◆ Work instruction:
Write each entry again exactly as shown, but without the images it holds.

◆ Material supplied:
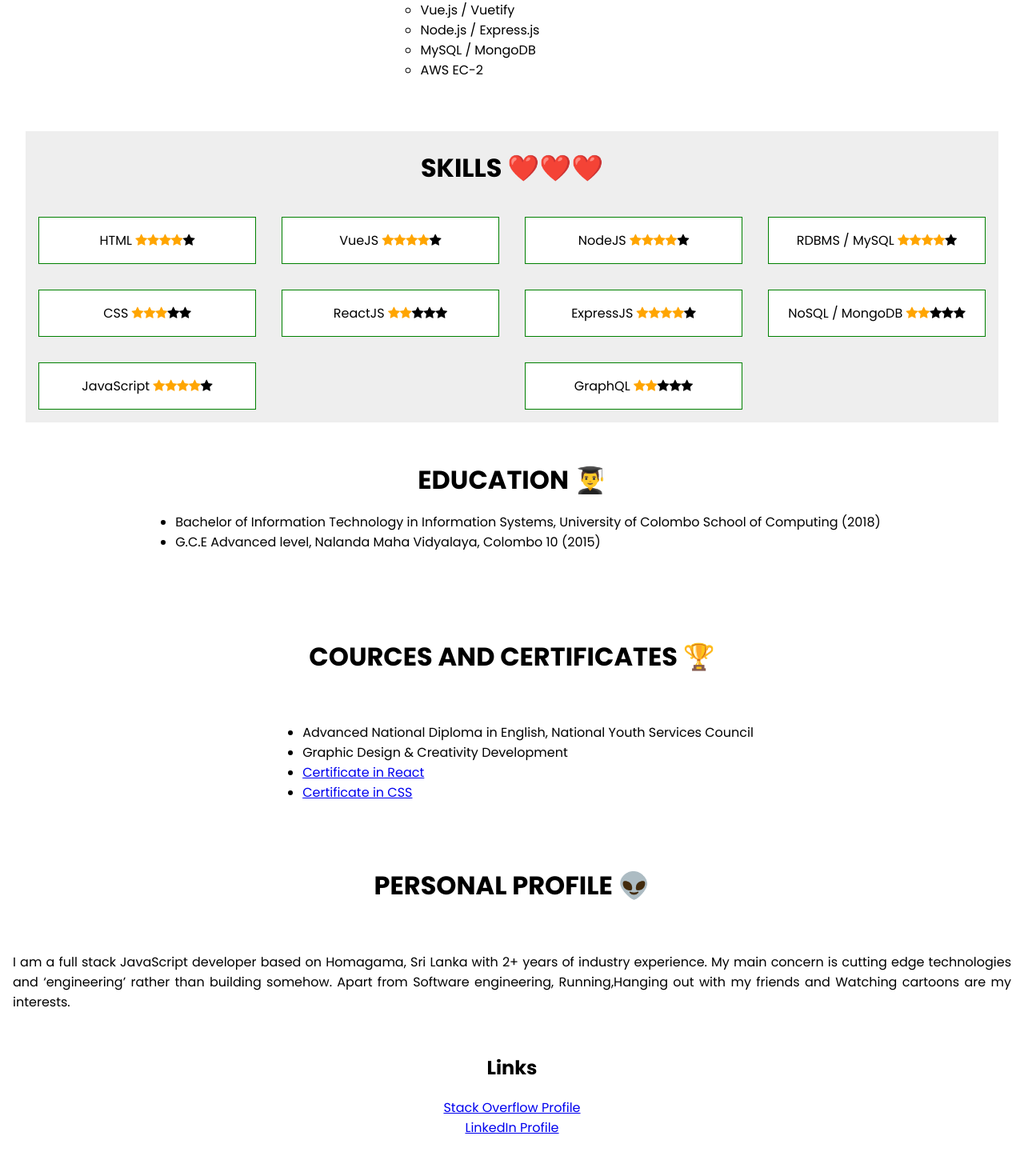
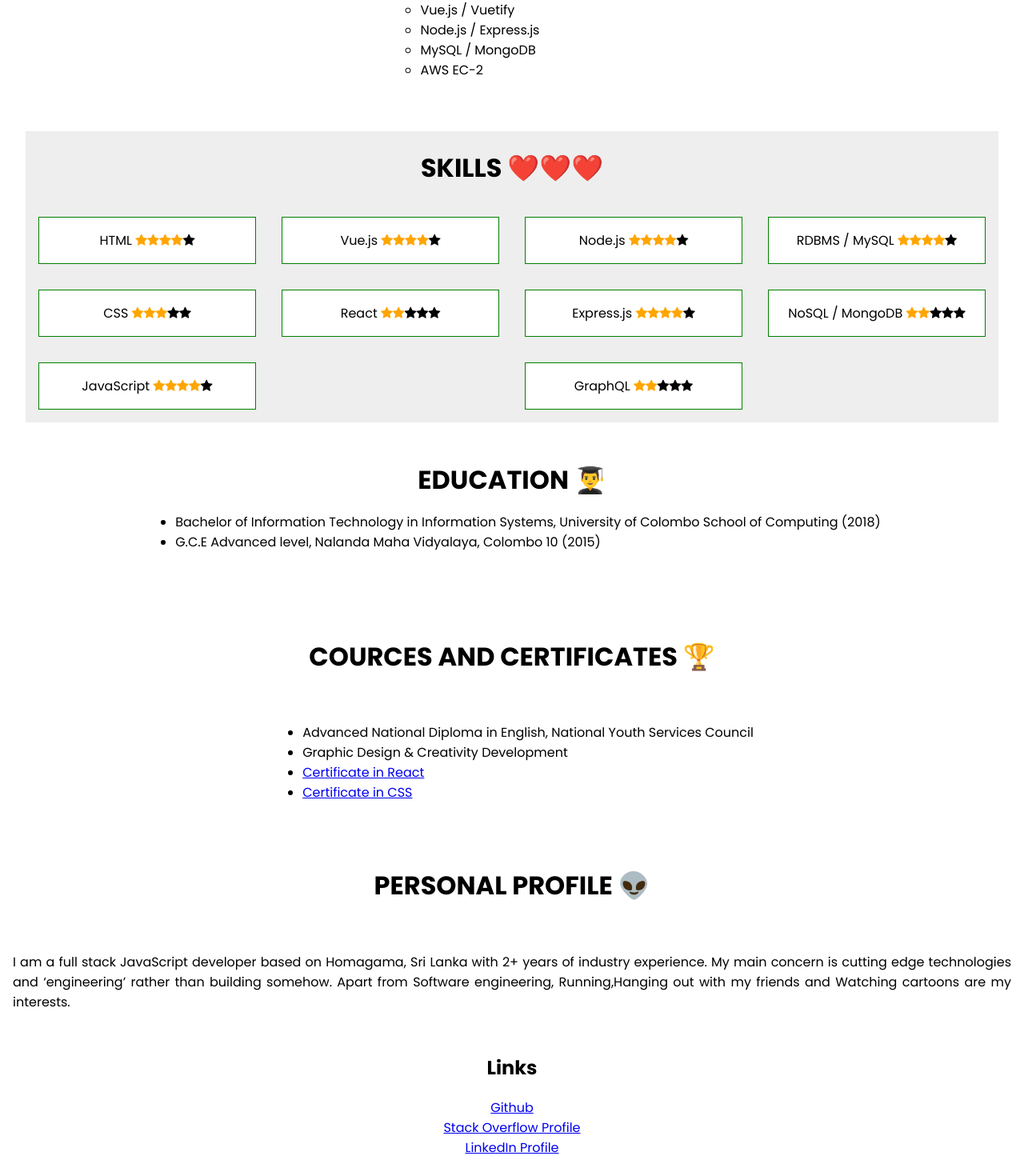
Before and after one commit to pathum-kalhan/portfolio, a Vue app: page / in a window 1280 px wide. Shown: the part 1294-2764 px from the top of the page at 80% size. Built offline with nearby package versions, Linux system fonts and the light colour scheme.

Commit message:
add meta tags, profile and skills edit

```diff
--- a/public/index.html
+++ b/public/index.html
@@ -1,5 +1,6 @@
 <!DOCTYPE html>
 <html lang="en">
+
 <head>
   <meta charset="utf-8">
   <meta http-equiv="X-UA-Compatible" content="IE=edge">
@@ -7,12 +8,18 @@
   <link rel="icon" href="<%= BASE_URL %>favicon.ico">
   <link rel="stylesheet" href="https://cdnjs.cloudflare.com/ajax/libs/font-awesome/4.7.0/css/font-awesome.min.css">
   <title>Pathum Full Stack</title>
+  <meta name="keywords"
+    content="HTML, CSS, JavaScript, Vue.js, React,Node.js,Express.js,GraphQL,RDBMS,MySQL,NoSQL,MongoDB,JavaScript developer, Web developer, Sri Lanka, Sri Lankan">
+    <meta name="description" content="Pathum Kalhan is an experienced full stack software engineer in Sri Lanka.">
 </head>
+
 <body>
   <noscript>
-      <strong>We're sorry but this doesn't work properly without JavaScript enabled. Please enable it to continue.</strong>
+    <strong>We're sorry but this doesn't work properly without JavaScript enabled. Please enable it to
+      continue.</strong>
   </noscript>
   <div id="app"></div>
   <!-- built files will be auto injected -->
 </body>
+
 </html>
--- a/src/components/Profile.vue
+++ b/src/components/Profile.vue
@@ -1,7 +1,8 @@
 <template>
   <div class="profile">
     <h2 class="sub-title">{{'Personal Profile'|capitalize}} 👽</h2>
-    <p class="profile__text">I am a full stack JavaScript developer based on Homagama,
+    <p class="profile__text">
+      I am a full stack JavaScript developer based on Homagama,
       Sri Lanka with 2+ years of industry
       experience. My main concern is cutting edge technologies and ‘engineering’ rather than building
       somehow. Apart from Software engineering, Running,Hanging out with my friends and Watching
@@ -9,11 +10,13 @@ cartoons are my interests.
     </p>
     <div class="profile-links">
       <h2>Links</h2>
-  <a href="https://stackoverflow.com/users/7346647/pathum-kalhan?tab=profile">Stack Overflow Profile</a>
+      <a href="https://github.com/pathum-kalhan">Github</a>
+      <a
+        href="https://stackoverflow.com/users/7346647/pathum-kalhan?tab=profile"
+      >Stack Overflow Profile</a>
       <a href="https://www.linkedin.com/in/pathum-kalhan-978336197/">LinkedIn Profile</a>
     </div>
   </div>
-
 </template>
 
 <script>
@@ -23,7 +26,6 @@ import capitalize from '../mixins/capitalize';
 
 export default {
   mixins: [capitalize],
-
 };
 </script>
 <style>
--- a/src/components/Skills.vue
+++ b/src/components/Skills.vue
@@ -30,7 +30,7 @@
       </div>
       <div class="category">
         <div class="category__item">
-          VueJS
+          Vue.js
           <span class="fa fa-star checked"></span>
           <span class="fa fa-star checked"></span>
           <span class="fa fa-star checked"></span>
@@ -38,7 +38,7 @@
           <span class="fa fa-star"></span>
         </div>
         <div class="category__item">
-          ReactJS
+          React
           <span class="fa fa-star checked"></span>
           <span class="fa fa-star checked"></span>
           <span class="fa fa-star"></span>
@@ -48,7 +48,7 @@
       </div>
       <div class="category">
         <div class="category__item">
-          NodeJS
+          Node.js
           <span class="fa fa-star checked"></span>
           <span class="fa fa-star checked"></span>
           <span class="fa fa-star checked"></span>
@@ -56,7 +56,7 @@
           <span class="fa fa-star"></span>
         </div>
         <div class="category__item">
-          ExpressJS
+          Express.js
           <span class="fa fa-star checked"></span>
           <span class="fa fa-star checked"></span>
           <span class="fa fa-star checked"></span>
```
Also changed, not shown: .eslintrc.js. Lines whose indentation alone changed are shown as unchanged.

◆ Response area:
Before and after one commit to pathum-kalhan/portfolio, a Vue app: page / in a window 1280 px wide. Shown: the part 1294-2764 px from the top of the page at 80% size. Built offline with nearby package versions, Linux system fonts and the light colour scheme.

Commit message:
add meta tags, profile and skills edit

```diff
--- a/public/index.html
+++ b/public/index.html
@@ -1,5 +1,6 @@
 <!DOCTYPE html>
 <html lang="en">
+
 <head>
   <meta charset="utf-8">
   <meta http-equiv="X-UA-Compatible" content="IE=edge">
@@ -7,12 +8,18 @@
   <link rel="icon" href="<%= BASE_URL %>favicon.ico">
   <link rel="stylesheet" href="https://cdnjs.cloudflare.com/ajax/libs/font-awesome/4.7.0/css/font-awesome.min.css">
   <title>Pathum Full Stack</title>
+  <meta name="keywords"
+    content="HTML, CSS, JavaScript, Vue.js, React,Node.js,Express.js,GraphQL,RDBMS,MySQL,NoSQL,MongoDB,JavaScript developer, Web developer, Sri Lanka, Sri Lankan">
+    <meta name="description" content="Pathum Kalhan is an experienced full stack software engineer in Sri Lanka.">
 </head>
+
 <body>
   <noscript>
-      <strong>We're sorry but this doesn't work properly without JavaScript enabled. Please enable it to continue.</strong>
+    <strong>We're sorry but this doesn't work properly without JavaScript enabled. Please enable it to
+      continue.</strong>
   </noscript>
   <div id="app"></div>
   <!-- built files will be auto injected -->
 </body>
+
 </html>
--- a/src/components/Profile.vue
+++ b/src/components/Profile.vue
@@ -1,7 +1,8 @@
 <template>
   <div class="profile">
     <h2 class="sub-title">{{'Personal Profile'|capitalize}} 👽</h2>
-    <p class="profile__text">I am a full stack JavaScript developer based on Homagama,
+    <p class="profile__text">
+      I am a full stack JavaScript developer based on Homagama,
       Sri Lanka with 2+ years of industry
       experience. My main concern is cutting edge technologies and ‘engineering’ rather than building
       somehow. Apart from Software engineering, Running,Hanging out with my friends and Watching
@@ -9,11 +10,13 @@ cartoons are my interests.
     </p>
     <div class="profile-links">
       <h2>Links</h2>
-  <a href="https://stackoverflow.com/users/7346647/pathum-kalhan?tab=profile">Stack Overflow Profile</a>
+      <a href="https://github.com/pathum-kalhan">Github</a>
+      <a
+        href="https://stackoverflow.com/users/7346647/pathum-kalhan?tab=profile"
+      >Stack Overflow Profile</a>
       <a href="https://www.linkedin.com/in/pathum-kalhan-978336197/">LinkedIn Profile</a>
     </div>
   </div>
-
 </template>
 
 <script>
@@ -23,7 +26,6 @@ import capitalize from '../mixins/capitalize';
 
 export default {
   mixins: [capitalize],
-
 };
 </script>
 <style>
--- a/src/components/Skills.vue
+++ b/src/components/Skills.vue
@@ -30,7 +30,7 @@
       </div>
       <div class="category">
         <div class="category__item">
-          VueJS
+          Vue.js
           <span class="fa fa-star checked"></span>
           <span class="fa fa-star checked"></span>
           <span class="fa fa-star checked"></span>
@@ -38,7 +38,7 @@
           <span class="fa fa-star"></span>
         </div>
         <div class="category__item">
-          ReactJS
+          React
           <span class="fa fa-star checked"></span>
           <span class="fa fa-star checked"></span>
           <span class="fa fa-star"></span>
@@ -48,7 +48,7 @@
       </div>
       <div class="category">
         <div class="category__item">
-          NodeJS
+          Node.js
           <span class="fa fa-star checked"></span>
           <span class="fa fa-star checked"></span>
           <span class="fa fa-star checked"></span>
@@ -56,7 +56,7 @@
           <span class="fa fa-star"></span>
         </div>
         <div class="category__item">
-          ExpressJS
+          Express.js
           <span class="fa fa-star checked"></span>
           <span class="fa fa-star checked"></span>
           <span class="fa fa-star checked"></span>
```
Also changed, not shown: .eslintrc.js. Lines whose indentation alone changed are shown as unchanged.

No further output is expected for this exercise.